__WHAT YOU NEED TO DO__
What you return should be each line of the data containing the string "shop".

__GIVEN ENTRIES__
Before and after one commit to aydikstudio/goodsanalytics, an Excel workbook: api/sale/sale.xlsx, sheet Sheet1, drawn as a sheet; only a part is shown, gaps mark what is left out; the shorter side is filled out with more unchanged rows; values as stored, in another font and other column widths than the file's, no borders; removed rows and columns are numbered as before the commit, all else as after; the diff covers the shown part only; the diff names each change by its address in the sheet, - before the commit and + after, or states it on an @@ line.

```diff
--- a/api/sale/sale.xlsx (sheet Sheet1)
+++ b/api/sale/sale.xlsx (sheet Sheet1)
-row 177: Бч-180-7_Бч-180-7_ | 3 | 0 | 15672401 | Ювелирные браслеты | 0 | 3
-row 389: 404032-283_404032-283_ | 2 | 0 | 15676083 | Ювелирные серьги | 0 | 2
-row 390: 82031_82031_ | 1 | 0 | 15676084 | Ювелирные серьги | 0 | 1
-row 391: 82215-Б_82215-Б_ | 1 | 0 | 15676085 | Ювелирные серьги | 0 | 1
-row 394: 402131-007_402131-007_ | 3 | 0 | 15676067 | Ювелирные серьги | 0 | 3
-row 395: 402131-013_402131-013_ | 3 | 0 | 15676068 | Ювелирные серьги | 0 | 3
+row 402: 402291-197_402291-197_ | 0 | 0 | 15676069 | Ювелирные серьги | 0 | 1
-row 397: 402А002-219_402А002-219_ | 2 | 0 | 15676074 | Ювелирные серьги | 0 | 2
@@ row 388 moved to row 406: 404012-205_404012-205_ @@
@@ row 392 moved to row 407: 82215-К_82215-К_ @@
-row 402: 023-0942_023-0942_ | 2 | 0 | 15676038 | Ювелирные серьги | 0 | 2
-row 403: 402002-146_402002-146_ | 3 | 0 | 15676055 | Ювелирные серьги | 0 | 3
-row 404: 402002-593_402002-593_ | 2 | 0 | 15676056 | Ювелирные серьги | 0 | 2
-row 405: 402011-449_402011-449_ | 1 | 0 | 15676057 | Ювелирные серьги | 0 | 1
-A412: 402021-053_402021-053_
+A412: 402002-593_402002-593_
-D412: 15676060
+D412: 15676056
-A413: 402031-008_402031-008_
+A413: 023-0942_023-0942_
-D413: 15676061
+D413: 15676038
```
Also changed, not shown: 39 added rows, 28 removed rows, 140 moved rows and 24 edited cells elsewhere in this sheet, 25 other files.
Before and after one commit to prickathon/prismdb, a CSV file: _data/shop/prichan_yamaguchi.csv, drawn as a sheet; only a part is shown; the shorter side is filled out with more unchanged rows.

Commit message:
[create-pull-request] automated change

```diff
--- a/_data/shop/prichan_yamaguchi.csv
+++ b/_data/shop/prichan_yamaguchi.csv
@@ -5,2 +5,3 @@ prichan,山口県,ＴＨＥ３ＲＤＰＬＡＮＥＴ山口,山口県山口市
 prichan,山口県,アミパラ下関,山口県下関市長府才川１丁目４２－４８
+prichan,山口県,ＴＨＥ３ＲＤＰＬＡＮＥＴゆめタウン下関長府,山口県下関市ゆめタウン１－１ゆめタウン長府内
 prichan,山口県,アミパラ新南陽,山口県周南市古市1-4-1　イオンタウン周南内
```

__ANSWER BELOW__
Before and after one commit to prickathon/prismdb, a CSV file: _data/shop/prichan_yamaguchi.csv, drawn as a sheet; only a part is shown; the shorter side is filled out with more unchanged rows.
--- a/_data/shop/prichan_yamaguchi.csv
+++ b/_data/shop/prichan_yamaguchi.csv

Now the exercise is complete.